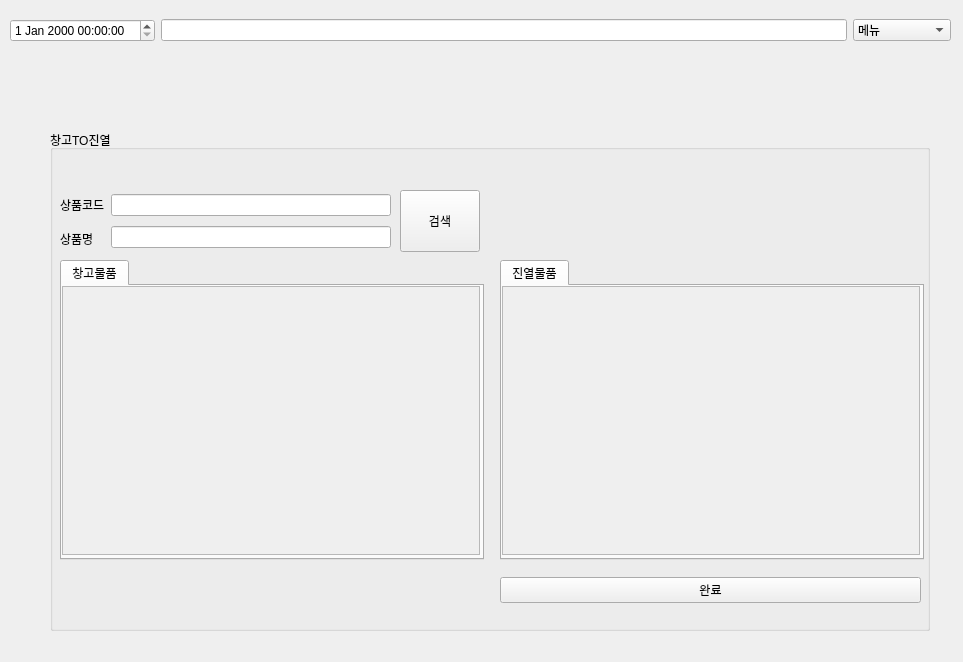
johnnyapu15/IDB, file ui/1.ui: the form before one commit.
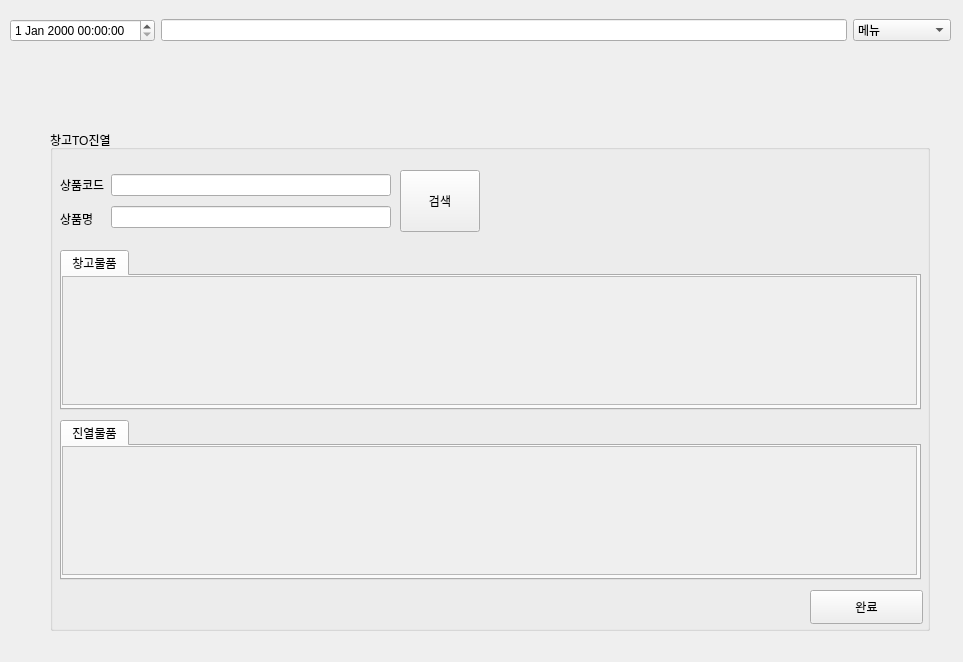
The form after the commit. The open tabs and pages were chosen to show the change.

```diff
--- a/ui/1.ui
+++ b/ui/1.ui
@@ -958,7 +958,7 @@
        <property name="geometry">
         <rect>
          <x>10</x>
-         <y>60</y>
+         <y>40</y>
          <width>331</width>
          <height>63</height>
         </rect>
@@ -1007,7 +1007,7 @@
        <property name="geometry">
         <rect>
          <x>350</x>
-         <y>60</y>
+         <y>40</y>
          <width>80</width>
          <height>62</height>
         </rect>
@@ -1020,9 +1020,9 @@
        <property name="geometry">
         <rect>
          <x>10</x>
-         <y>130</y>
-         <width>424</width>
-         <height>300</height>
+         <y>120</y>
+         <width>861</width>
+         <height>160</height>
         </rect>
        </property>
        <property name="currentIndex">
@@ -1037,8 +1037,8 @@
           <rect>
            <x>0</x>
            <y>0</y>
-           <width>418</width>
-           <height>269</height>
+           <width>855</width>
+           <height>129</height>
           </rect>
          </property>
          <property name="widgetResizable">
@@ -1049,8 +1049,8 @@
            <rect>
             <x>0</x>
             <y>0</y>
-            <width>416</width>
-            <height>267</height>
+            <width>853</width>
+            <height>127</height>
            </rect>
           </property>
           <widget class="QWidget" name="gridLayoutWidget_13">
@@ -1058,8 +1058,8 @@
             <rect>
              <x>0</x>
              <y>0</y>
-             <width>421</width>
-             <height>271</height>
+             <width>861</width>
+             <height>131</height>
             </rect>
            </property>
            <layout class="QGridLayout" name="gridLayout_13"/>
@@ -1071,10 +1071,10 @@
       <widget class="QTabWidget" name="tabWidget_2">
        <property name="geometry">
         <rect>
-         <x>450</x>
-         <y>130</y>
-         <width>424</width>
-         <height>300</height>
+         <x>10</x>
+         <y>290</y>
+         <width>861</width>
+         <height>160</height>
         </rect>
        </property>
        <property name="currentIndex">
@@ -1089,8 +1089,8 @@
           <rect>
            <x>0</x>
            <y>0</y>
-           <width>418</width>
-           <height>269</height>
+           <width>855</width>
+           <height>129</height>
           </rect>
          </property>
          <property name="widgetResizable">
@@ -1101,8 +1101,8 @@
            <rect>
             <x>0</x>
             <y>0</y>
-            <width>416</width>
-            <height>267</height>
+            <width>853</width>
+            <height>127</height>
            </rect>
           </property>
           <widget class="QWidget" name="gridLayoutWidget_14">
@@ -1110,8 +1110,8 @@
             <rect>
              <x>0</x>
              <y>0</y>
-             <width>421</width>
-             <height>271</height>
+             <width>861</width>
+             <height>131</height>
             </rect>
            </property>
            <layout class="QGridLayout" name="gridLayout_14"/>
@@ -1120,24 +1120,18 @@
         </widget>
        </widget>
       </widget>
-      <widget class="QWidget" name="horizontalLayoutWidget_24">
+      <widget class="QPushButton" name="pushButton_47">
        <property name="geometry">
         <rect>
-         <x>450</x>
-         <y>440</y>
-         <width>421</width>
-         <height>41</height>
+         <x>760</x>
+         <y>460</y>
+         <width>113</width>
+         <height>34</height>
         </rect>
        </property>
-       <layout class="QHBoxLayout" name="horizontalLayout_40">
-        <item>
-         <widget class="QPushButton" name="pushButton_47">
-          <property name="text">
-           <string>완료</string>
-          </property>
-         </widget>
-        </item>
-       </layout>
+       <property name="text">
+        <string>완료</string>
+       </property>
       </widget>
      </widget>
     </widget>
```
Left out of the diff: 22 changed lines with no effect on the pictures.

# # # # # # #

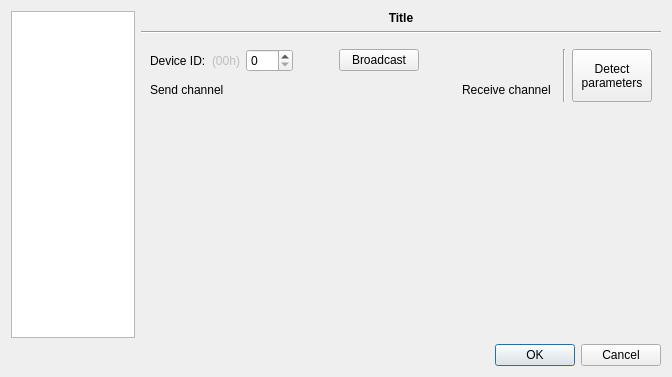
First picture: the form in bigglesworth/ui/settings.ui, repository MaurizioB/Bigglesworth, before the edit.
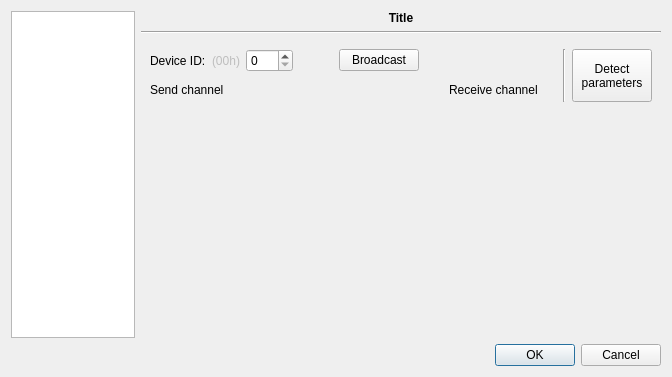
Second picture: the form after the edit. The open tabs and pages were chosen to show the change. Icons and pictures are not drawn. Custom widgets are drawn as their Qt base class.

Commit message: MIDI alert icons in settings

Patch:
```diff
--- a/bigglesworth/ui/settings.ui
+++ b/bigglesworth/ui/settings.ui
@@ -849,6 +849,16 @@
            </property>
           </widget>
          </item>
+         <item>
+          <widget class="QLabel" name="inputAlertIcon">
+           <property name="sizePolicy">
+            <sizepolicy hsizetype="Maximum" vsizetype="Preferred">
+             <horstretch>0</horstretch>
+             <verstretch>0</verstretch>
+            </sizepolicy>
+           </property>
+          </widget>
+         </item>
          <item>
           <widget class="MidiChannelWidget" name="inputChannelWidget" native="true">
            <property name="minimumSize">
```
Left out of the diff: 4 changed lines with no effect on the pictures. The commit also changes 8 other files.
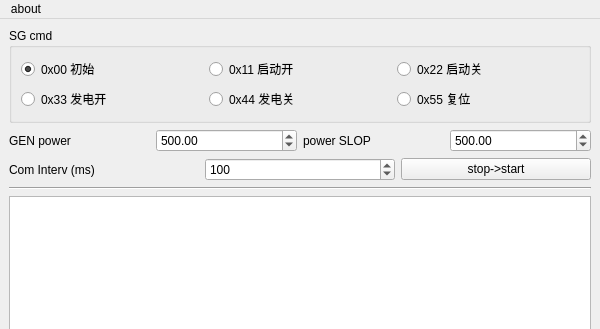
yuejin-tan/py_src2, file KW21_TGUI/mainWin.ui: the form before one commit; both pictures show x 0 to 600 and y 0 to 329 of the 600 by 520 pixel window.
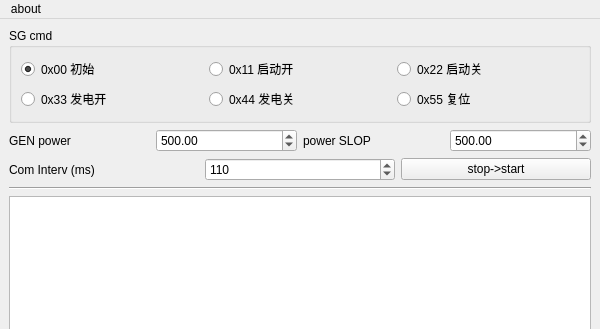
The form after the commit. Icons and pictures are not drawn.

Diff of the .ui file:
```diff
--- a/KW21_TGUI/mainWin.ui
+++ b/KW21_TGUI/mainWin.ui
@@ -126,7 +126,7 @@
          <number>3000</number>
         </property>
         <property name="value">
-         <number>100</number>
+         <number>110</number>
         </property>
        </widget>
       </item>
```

# # # # # # #

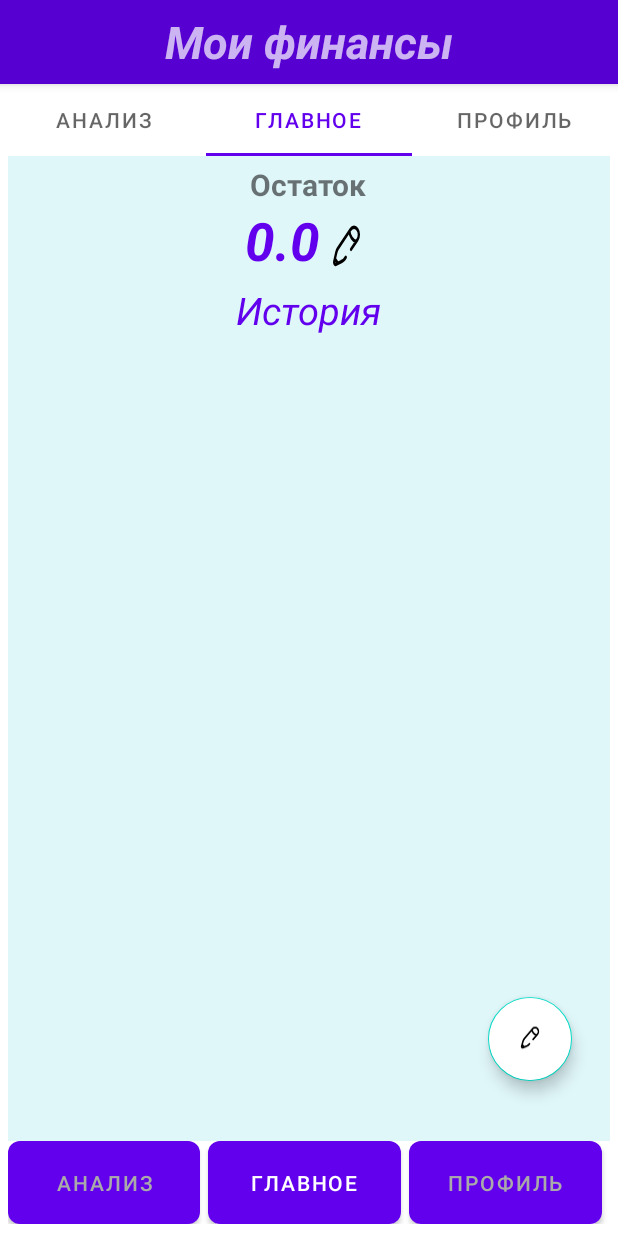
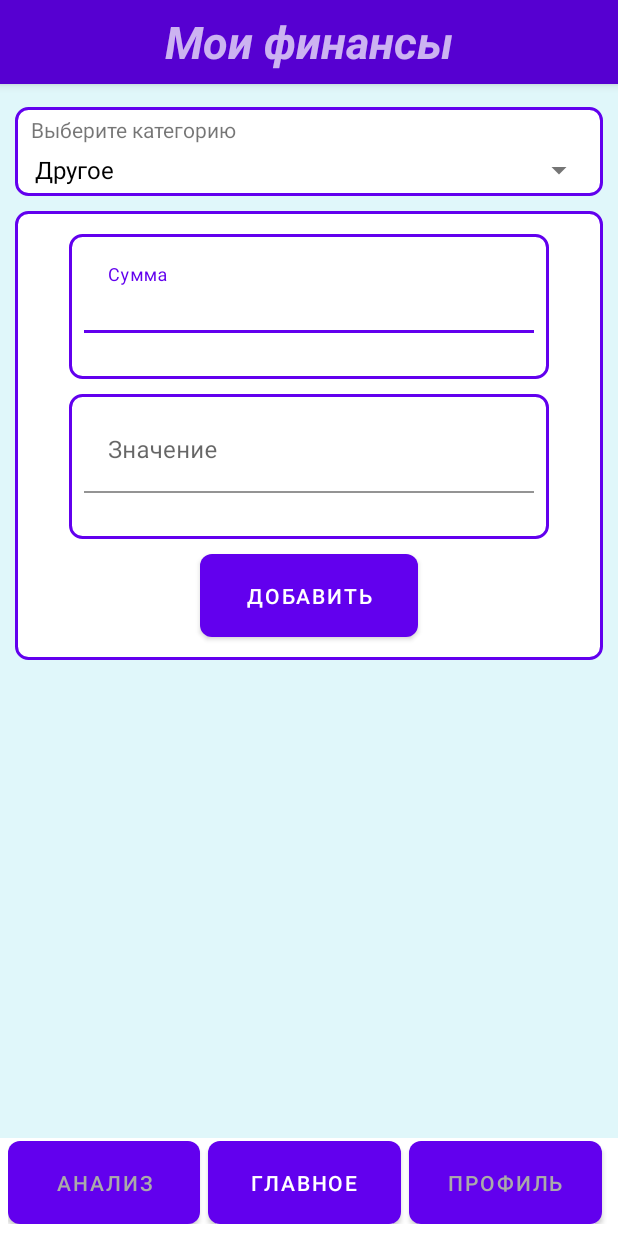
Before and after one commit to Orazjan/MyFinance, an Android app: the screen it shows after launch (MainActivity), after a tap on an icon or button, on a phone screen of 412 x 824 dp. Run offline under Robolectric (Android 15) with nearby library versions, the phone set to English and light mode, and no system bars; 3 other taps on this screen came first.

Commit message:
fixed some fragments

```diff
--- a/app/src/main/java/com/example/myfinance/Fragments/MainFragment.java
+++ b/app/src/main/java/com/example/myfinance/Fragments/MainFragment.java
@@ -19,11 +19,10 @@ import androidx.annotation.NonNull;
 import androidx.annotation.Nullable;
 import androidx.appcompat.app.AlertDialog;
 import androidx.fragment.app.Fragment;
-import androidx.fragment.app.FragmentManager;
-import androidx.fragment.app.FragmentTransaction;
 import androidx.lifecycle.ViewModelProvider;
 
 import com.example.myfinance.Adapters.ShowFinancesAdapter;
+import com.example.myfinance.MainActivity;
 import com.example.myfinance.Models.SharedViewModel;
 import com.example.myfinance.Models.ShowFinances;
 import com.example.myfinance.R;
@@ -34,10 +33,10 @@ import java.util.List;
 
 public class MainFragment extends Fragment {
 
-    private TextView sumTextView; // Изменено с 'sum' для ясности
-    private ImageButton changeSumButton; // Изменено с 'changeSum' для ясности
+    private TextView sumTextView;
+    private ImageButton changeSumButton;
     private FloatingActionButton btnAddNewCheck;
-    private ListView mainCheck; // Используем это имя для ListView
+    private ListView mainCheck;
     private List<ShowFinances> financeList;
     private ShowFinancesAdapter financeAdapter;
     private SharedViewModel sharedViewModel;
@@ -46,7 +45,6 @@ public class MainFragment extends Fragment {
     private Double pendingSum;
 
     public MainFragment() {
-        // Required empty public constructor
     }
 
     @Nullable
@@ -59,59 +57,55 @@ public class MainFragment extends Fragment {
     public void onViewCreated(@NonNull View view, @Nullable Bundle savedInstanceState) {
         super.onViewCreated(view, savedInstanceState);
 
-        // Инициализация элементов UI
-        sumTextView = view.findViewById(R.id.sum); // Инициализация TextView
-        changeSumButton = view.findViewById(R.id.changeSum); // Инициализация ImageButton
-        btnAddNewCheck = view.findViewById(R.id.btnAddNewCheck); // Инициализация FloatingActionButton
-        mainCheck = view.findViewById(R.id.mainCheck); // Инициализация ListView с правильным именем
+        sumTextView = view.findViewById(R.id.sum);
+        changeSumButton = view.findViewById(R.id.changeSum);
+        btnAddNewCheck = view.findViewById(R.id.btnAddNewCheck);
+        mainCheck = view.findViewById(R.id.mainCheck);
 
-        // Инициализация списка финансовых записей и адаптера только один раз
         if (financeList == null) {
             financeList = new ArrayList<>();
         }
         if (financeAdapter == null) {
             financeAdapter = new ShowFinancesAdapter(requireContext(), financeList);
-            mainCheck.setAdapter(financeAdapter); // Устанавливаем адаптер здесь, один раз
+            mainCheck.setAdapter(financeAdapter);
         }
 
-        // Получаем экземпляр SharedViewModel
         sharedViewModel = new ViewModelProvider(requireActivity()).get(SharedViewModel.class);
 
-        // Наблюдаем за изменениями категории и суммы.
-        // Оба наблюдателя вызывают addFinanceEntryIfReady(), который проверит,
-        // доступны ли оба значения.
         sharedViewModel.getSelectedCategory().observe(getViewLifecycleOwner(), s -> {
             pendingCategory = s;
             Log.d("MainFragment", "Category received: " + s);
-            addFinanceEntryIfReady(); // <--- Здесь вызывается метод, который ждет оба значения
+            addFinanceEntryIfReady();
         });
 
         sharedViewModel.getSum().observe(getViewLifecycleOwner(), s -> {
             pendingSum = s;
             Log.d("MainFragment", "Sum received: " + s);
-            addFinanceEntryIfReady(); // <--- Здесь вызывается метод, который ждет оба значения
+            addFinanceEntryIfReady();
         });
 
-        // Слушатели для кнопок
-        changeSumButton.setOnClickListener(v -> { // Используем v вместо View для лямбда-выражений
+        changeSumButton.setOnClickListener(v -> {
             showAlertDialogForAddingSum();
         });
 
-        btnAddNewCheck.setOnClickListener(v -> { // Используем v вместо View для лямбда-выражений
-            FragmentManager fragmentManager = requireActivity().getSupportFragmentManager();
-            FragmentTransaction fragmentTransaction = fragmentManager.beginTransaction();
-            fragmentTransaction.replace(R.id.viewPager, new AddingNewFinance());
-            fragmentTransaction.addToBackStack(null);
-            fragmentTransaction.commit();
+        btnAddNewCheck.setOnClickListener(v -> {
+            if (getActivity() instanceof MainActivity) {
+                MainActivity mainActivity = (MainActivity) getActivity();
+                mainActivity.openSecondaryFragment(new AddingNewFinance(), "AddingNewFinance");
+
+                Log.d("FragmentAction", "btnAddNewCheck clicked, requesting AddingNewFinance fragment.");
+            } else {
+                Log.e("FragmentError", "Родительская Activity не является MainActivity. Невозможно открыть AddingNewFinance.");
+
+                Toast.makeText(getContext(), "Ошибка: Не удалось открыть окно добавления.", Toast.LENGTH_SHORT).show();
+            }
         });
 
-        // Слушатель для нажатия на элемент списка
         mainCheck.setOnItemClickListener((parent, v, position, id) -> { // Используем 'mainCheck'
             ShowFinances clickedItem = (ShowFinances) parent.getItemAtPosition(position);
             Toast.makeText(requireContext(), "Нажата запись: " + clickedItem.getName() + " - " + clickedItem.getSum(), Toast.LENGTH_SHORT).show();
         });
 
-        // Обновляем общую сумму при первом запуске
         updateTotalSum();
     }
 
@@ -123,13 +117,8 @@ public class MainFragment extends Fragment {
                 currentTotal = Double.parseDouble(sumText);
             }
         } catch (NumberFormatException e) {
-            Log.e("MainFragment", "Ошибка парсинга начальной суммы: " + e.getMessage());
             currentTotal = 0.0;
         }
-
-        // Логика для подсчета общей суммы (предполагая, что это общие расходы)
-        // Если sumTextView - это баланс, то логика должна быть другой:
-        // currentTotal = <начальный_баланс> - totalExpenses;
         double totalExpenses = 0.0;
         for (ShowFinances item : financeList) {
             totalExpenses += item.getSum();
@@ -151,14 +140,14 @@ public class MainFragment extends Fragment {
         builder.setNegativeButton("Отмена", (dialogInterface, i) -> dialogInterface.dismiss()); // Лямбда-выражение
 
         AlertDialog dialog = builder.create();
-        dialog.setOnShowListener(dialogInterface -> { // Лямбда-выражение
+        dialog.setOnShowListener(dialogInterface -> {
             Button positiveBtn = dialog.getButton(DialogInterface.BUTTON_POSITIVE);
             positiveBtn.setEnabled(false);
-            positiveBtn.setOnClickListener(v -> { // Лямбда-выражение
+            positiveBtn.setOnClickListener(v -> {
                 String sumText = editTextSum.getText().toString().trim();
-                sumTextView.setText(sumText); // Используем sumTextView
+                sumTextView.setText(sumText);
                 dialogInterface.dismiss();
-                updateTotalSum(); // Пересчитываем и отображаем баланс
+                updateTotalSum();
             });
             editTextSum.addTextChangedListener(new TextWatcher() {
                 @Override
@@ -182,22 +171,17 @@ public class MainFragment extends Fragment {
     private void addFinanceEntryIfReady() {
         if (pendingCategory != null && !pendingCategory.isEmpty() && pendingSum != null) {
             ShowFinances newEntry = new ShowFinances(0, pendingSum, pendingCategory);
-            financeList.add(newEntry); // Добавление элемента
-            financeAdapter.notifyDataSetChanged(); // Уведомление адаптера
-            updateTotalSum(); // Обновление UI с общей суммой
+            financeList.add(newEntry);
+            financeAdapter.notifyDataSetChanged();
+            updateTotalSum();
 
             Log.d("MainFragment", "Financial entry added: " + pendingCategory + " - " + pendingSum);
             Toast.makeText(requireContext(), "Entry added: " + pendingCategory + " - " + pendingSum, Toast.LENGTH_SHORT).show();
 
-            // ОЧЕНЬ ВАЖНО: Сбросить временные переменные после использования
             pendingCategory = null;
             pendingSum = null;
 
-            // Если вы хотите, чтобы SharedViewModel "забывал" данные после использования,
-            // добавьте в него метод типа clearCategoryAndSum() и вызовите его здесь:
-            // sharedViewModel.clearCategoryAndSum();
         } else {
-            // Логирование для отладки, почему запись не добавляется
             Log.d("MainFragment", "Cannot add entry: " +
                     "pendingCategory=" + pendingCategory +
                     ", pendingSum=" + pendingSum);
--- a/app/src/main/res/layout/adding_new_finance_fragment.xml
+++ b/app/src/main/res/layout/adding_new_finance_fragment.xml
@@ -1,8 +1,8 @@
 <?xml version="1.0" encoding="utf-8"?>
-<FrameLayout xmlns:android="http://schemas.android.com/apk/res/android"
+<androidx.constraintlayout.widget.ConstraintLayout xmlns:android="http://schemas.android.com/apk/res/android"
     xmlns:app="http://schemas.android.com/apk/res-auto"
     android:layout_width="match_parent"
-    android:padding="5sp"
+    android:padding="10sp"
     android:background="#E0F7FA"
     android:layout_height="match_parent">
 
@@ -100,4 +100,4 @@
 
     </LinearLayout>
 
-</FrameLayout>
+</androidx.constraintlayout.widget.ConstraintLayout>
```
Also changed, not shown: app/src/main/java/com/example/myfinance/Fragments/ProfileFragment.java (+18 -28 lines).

# # # # # # #

→ **DESCRIPTION OF THE TASK**:
Find the lines in the data that include "ImageButton", then copy each of them.

→ **RESPONSE BOX**:
-    private ImageButton changeSumButton; // Изменено с 'changeSum' для ясности
+    private ImageButton changeSumButton;
-        changeSumButton = view.findViewById(R.id.changeSum); // Инициализация ImageButton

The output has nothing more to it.